From the entries below, pull out each line where "className" appears.
%%
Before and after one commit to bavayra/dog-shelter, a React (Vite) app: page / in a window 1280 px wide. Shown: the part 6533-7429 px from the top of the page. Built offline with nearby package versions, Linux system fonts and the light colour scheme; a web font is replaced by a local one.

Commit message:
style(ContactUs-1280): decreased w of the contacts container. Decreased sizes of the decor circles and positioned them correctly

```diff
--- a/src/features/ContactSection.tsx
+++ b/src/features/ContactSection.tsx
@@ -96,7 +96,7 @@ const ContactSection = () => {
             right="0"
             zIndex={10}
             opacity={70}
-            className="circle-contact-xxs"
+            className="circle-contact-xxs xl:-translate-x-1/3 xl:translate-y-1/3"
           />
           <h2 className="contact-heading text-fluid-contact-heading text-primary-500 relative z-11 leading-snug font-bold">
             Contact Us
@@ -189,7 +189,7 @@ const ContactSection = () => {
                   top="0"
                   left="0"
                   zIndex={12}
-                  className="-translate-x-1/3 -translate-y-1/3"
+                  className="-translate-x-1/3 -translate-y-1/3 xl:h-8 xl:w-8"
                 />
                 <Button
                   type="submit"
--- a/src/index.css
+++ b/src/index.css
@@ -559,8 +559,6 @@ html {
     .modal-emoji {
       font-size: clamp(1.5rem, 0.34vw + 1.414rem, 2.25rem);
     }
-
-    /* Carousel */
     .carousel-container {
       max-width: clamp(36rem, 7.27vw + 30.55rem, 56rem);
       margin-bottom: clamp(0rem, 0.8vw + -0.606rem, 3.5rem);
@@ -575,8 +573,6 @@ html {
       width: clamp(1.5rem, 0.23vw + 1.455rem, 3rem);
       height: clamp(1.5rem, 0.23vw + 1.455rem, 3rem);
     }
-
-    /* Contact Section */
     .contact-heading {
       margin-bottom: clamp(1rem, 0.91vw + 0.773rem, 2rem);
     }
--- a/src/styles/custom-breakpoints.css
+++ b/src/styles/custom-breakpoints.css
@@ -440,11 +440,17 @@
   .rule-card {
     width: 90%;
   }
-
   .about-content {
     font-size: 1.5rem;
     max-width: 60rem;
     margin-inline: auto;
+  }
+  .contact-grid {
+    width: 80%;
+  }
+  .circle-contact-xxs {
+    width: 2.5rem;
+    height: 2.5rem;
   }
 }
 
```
%%
Task answer:
-            className="circle-contact-xxs"
+            className="circle-contact-xxs xl:-translate-x-1/3 xl:translate-y-1/3"
           <h2 className="contact-heading text-fluid-contact-heading text-primary-500 relative z-11 leading-snug font-bold">
-                  className="-translate-x-1/3 -translate-y-1/3"
+                  className="-translate-x-1/3 -translate-y-1/3 xl:h-8 xl:w-8"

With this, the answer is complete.